the ground was more important to 100-m performance than
its magnitude.
Methods
Subjects
Thirteen male subjects participated in the study. They had
different sprint performance levels: nine of them were
physical education students [age (mean ±SD) 26.5 ±1.8
years; body mass 72.6 ±8.4 kg; height 1.75 ±0.08 m]
who were all physically active and had all practiced
physical activities including sprints (e.g. soccer, basketball)
in the 6 months preceding the study, but were not sprint
specialists. Three were French national-level sprinters [age
(mean ±SD) 26.3 ±2.1 years; body mass 77.5 ±4.5 kg;
height 1.83 ±0.05 m]. Their personal best times on 100-m
relay (last update September 5, 2011) ranged from 10.31
to 10.61 s. And one subject was a world-class sprinter
(age 21 years; body mass 81.0 kg; height 1.91 m). His
official best performances were (last update September 5,

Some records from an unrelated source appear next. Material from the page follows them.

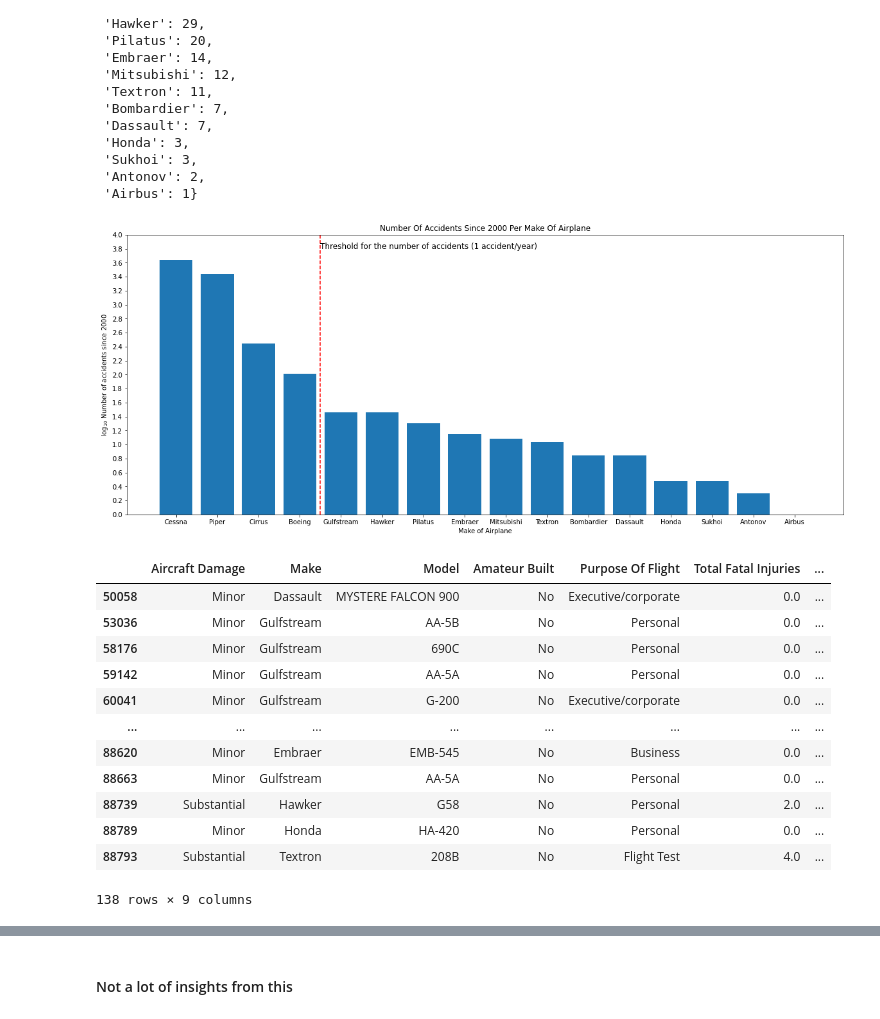
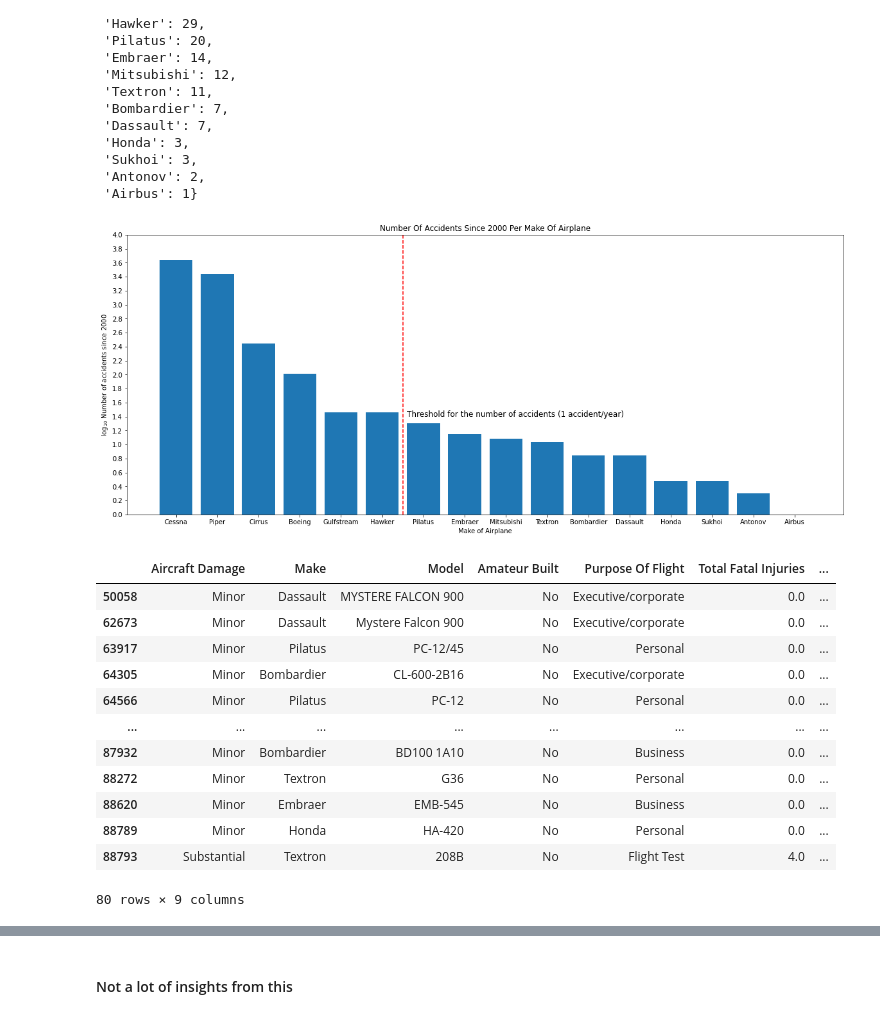
Before and after one commit to silver032/dsc-aviation_market_entry, a Jupyter notebook: aviation_market_entry_analysis.ipynb, the cells around one changed output, grey strips where cells are left out. Saved outputs shown, nothing was run; the diff lists cells and outputs as text; code cells hidden in the pictures.

```diff
--- a/aviation_market_entry_analysis.ipynb
+++ b/aviation_market_entry_analysis.ipynb
@@ -417,37 +439,37 @@ dict(make2accidents)
 # %%
 threshhold = 100
 X = [key for key,v in make2accidents.items()] #if v>=threshhold]
 Y = [value for u,value in make2accidents.items()]# if value>=threshhold]
 fig, ax = plt.subplots(figsize=(20,8))
 
 ax.bar(x=X,height=np.log10(Y))
 #ax.axhline(24, linestyle='--', color='r')
-ax.axvline(3.5, linestyle='--', color='r')
-plt.text(3.5,3.8,'Threshold for the number of accidents (1 accident/year)', fontsize='large')
+ax.axvline(5.5, linestyle='--', color='r')
+plt.text(5.6,1.4,'Threshold for the number of accidents (1 accident/year)', fontsize='large')
 ax.set_xlabel('Make of Airplane')
 ax.set_ylabel('log$_{10}$ Number of accidents since 2000')
 ax.set_title('Number of accidents since 2000 per make of airplane'.title())
 ax.set_yticks(np.arange(0,4.2,0.2));
 # %% [output]
-[figure, old version]
+[figure, new version]
 # %%
-X_least_accidents = [elem for elem in X if elem not in ['Cessna','Piper','Cirrus','Boeing']]
+X_least_accidents = [elem for elem in X if elem not in ['Cessna','Piper','Cirrus','Boeing', 'Gulfstream', 'Hawker']]
 df_least_accidents = df_top_makes[df_top_makes['Make'].isin(X_least_accidents)]
 df_least_accidents
 # %% [output]
 |  | Aircraft Damage | Make | Model | Amateur Built | Purpose Of Flight | Total Fatal Injuries | ... |
 | 50058 | Minor | Dassault | MYSTERE FALCON 900 | No | Executive/corporate | 0.0 | ... |
-| 53036 | Minor | Gulfstream | AA-5B | No | Personal | 0.0 | ... |
-| 58176 | Minor | Gulfstream | 690C | No | Personal | 0.0 | ... |
-| 59142 | Minor | Gulfstream | AA-5A | No | Personal | 0.0 | ... |
-| 60041 | Minor | Gulfstream | G-200 | No | Executive/corporate | 0.0 | ... |
+| 62673 | Minor | Dassault | Mystere Falcon 900 | No | Executive/corporate | 0.0 | ... |
+| 63917 | Minor | Pilatus | PC-12/45 | No | Personal | 0.0 | ... |
+| 64305 | Minor | Bombardier | CL-600-2B16 | No | Executive/corporate | 0.0 | ... |
+| 64566 | Minor | Pilatus | PC-12 | No | Personal | 0.0 | ... |
 | ... | ... | ... | ... | ... | ... | ... | ... |
+| 87932 | Minor | Bombardier | BD100 1A10 | No | Business | 0.0 | ... |
+| 88272 | Minor | Textron | G36 | No | Personal | 0.0 | ... |
 | 88620 | Minor | Embraer | EMB-545 | No | Business | 0.0 | ... |
-| 88663 | Minor | Gulfstream | AA-5A | No | Personal | 0.0 | ... |
-| 88739 | Substantial | Hawker | G58 | No | Personal | 2.0 | ... |
 | 88789 | Minor | Honda | HA-420 | No | Personal | 0.0 | ... |
 | 88793 | Substantial | Textron | 208B | No | Flight Test | 4.0 | ... |
-138 rows × 9 columns
+80 rows × 9 columns
 # %%
 pd.pivot_table(df_least_accidents[['Make','Event Year','Model']],index = 'Event Year',
                columns = 'Make',aggfunc ='count').fillna(0).plot.line(figsize=(20,8))
```
Also changed, not shown: parts of 22 cells of this notebook.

2011): 9.92 s on the 100-m and 19.80 s on the 200-m.
Among his official titles, he is French National Champion
and record holder on 100- and 200-m, he has won the
World Junior Championships on 200-m in 2008, and has
been European Champion in 2010 on 100-, 200- and
49100-m relay. More recently, he finished at the 4th and
3rd place on 100- and 200-m, respectively, at the 2011
World Championships in athletics. All subjects gave their
written informed consent to participate in this study after
being informed about the procedures approved by the local
ethical committee and in agreement with the Declaration of
Helsinki.
Experimental protocol
For each subject, two sets of measurements were per-
formed: (1) a laboratory test consisting in performing a 6-s
maximal sprint after full familiarization with the sprint
treadmill and an appropriate standardized warm up, and (2)
a field 100-m test performed on a standard synthetic track,
after an appropriate standardized warm up. The non-spe-
cialist subjects performed these treadmill and field tests
within a unique testing session, with treadmill and field
sprints performed in a randomized counterbalanced order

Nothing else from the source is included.